It’s rare for a franchise to completely reinvent itself after a string of flops and duds, but with director Bryan Singer back at the helm and a cast that has been injected with some much-needed youth, X-Men: Days of Future Past manages to outdo even the series’ best installments, while cementing itself as the one blockbuster worth your time this summer (so far).
The movie opens in a bleak dystopia in the year 2023 where the X-Men have been decimated after an army of super-advanced Sentinels went rogue and began murdering both humans and mutants indiscriminately. The only hope for Earth lies with a battle-worn group of mutants, including Professor Xavier (Patrick Stewart), Magneto (Ian McKellen), Kitty Pryde (Ellen Page), Storm (Halle Berry), Wolverine (Hugh Jackman), and some other monosyllabic canon fodder from the series’ glory days.
Their plan is for Kitty to send Wolverine’s consciousness back to 1973 in order to keep Mystique (Jennifer Lawrence) from killing Bolivar Trask (Peter Dinklage). This would stop the Sentinel program from moving forward, effectively changing history and guiding it toward a brighter future. The film's opening battle scene perfectly sums up what makes Days of Future Past work so well. By effortlessly weaving impressive visuals with strong characters and a unique atmosphere, Bryan Singer delivers a blockbuster spectacle with heart and soul.
Once Wolverine makes it to the past, he enlists the help of younger versions of Xavier (James McAvoy) and Magneto (Michael Fassbender) in order to stop Mystique. Even though Patrick Stewart and Ian McKellen have a longer tenure as Xavier and Magneto, it’s McAvoy and Fassbender who breathe the most life into the characters.
While the older versions are self-assured and harmonious in their relationship, their younger counterparts are angry, broken, and ready to kill at the mere sight of each other. It’s the conflict between these two that drives the film, as Wolverine helps Xavier back to his righteous path in order to stop Magneto from altering history and igniting a war between mutants and humans. This type of plot has been done to death in the X-Men movies, but the strong performances and Singer's handle on the material make it feel new again.
While the trio of Wolverine, Magneto, and Xavier thrive under Singer’s direction, there are plenty of missed opportunities with the cast. Ellen Page and Halle Berry are basically nothing more than expensive cameos, while Jennifer Lawrence comes off as surprisingly two-dimensional in her pursuit of revenge against Trask.

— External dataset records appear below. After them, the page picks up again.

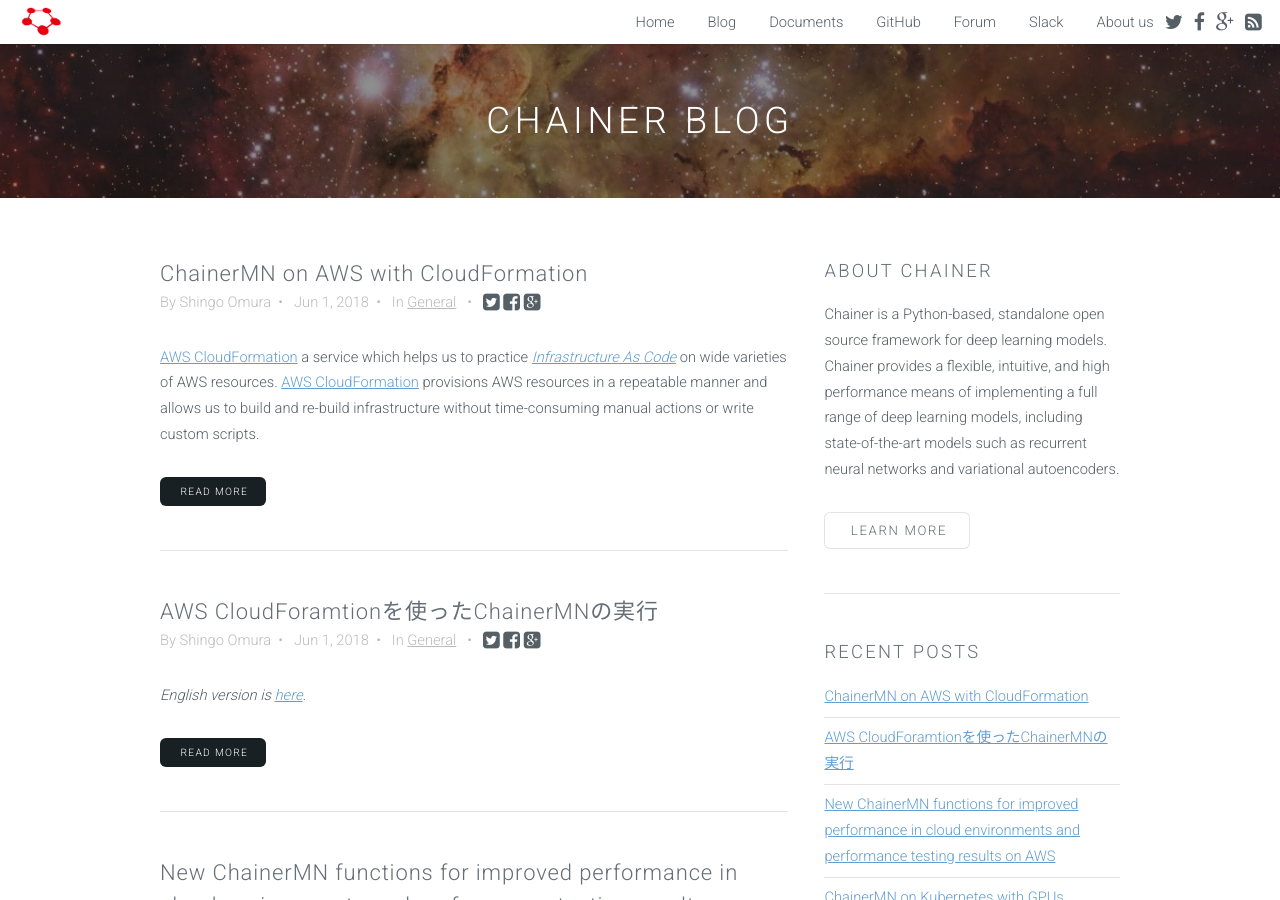
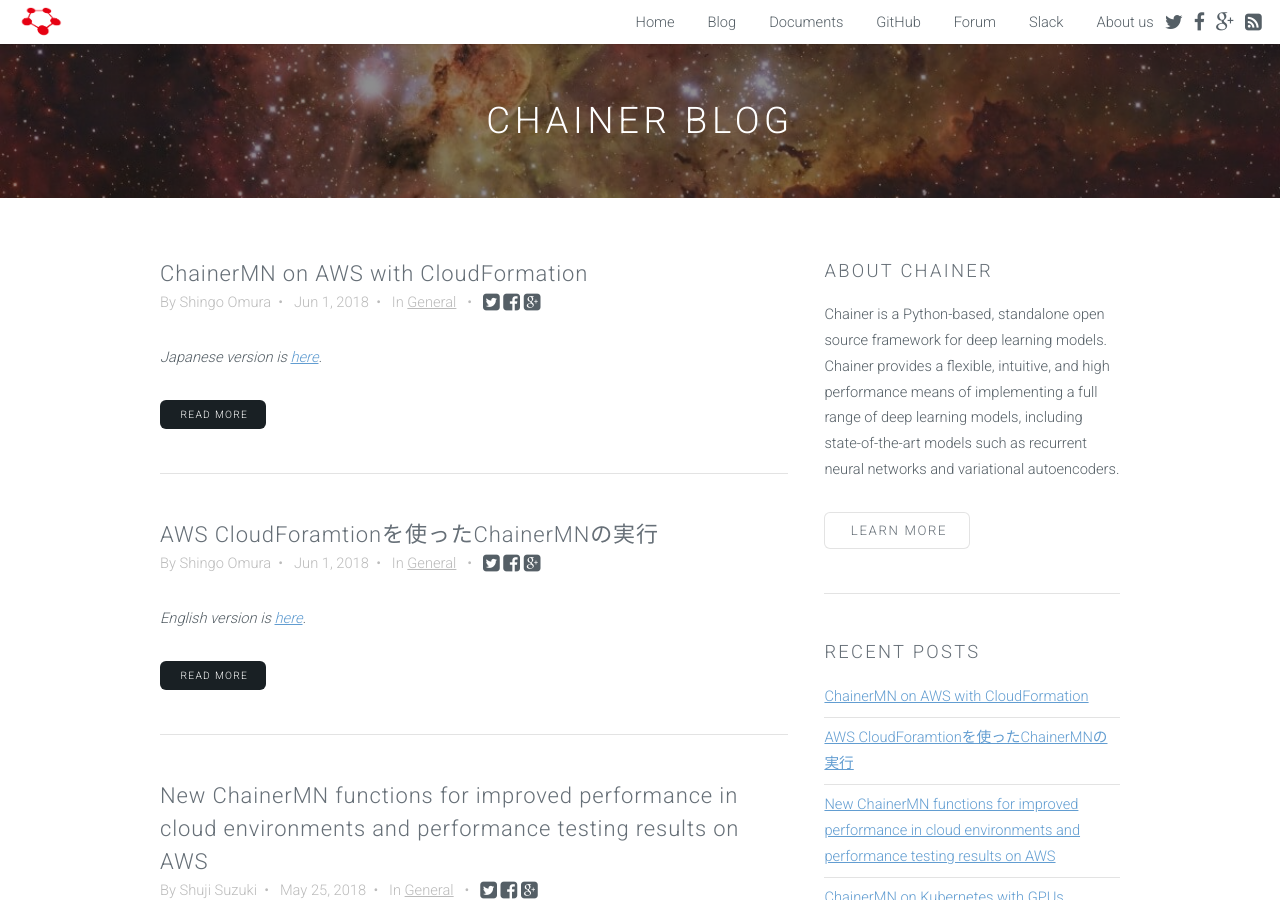
Before and after one commit to chainer/chainer.org, a Jekyll site: the page built from blog/index.html, in a window 1280 px wide and 900 px high. Built offline with Jekyll 4.4.1, drawn with Linux system fonts in a browser that asks for light colours; the list of posts is cut into pages by our own code.

Commit message:
add english <-> japanese article link to 'chainermn-on-aws-with-cloudformation' article

```diff
--- a/_posts/2018-06-01-chainermn-on-aws-with-cloudformation.md
+++ b/_posts/2018-06-01-chainermn-on-aws-with-cloudformation.md
@@ -4,6 +4,8 @@
 categories: General
 author: Shingo Omura
 ---
+
+_Japanese version is [here]({{ site.baseurl }}/general/2018/06/01/chainermn-on-aws-with-cloudformation-ja.html)._
 
 [AWS CloudFormation][CFN] a service which helps us to practice [_Infrastructure As Code_](https://en.wikipedia.org/wiki/Infrastructure_as_Code) on wide varieties of AWS resources.  [AWS CloudFormation][CFN] provisions AWS resources in a repeatable manner and allows us to build and re-build infrastructure without time-consuming manual actions or write custom scripts.
 
```
Also changed, not shown: _posts/2018-06-01-chainermn-on-aws-with-cloudformation-ja.md (+1 -1 lines).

And speaking of Trask, Peter Dinklage is able to pump out an admirable performance in an otherwise underwritten role, but don’t expect him to wind up alongside William Stryker and Magneto as one of the preeminent X-Men villains. His motivations aren’t developed, and he simply doesn't get the screen time to develop into a credible threat.
Still, while some characters might not live up to their potential, none of them are glaringly misused. This is a big movie that manages to balance the major players well, despite shortchanging a few. Surprisingly, the film’s most memorable character might be Quicksilver (Evan Peters), who completely steals the entire movie in his brief moments on screen. His trademark scene in the Pentagon is a microcosm of the entire film: visually groundbreaking, but with an emphasis on character over empty set pieces.
It was always a gamble to try and unite the casts from Singer's original X movies with Matthew Vaughn's First Class, but it's handled effortlessly here. The two casts never meet, save for one scene between the Xavier's, but make no mistake about it: this movie belongs to the younger generation. Fans of the originals should take solace in Singer giving his X-Men and X2 cast the proper sendoff in the end, but Days of Future Past is the passing of the torch as the X-Men franchise is officially rebooted by the time the credits role.
Even with a time travel plot that borders on illogical, Bryan Singer and writer Simon Kinberg manage to present a story that is so engrossing and exhilarating that it’s easy to gloss over the occasional lapses in logic and continuity errors. This is done by boiling the X-Men down to their essence, giving them back their wit, and focusing on what has made the comics endure for more than 70 years. Like Wolverine himself, Singer has found a way to heal old wounds and give a glimpse of hope for this franchise’s future.
And if you want a closer look at that future, stay after the credits to see a classic X-Men villain finally come to life.
Jason Serafino is contributing writer who can go toe-to-toe with any self-proclaimed comic book nerd. He tweets here.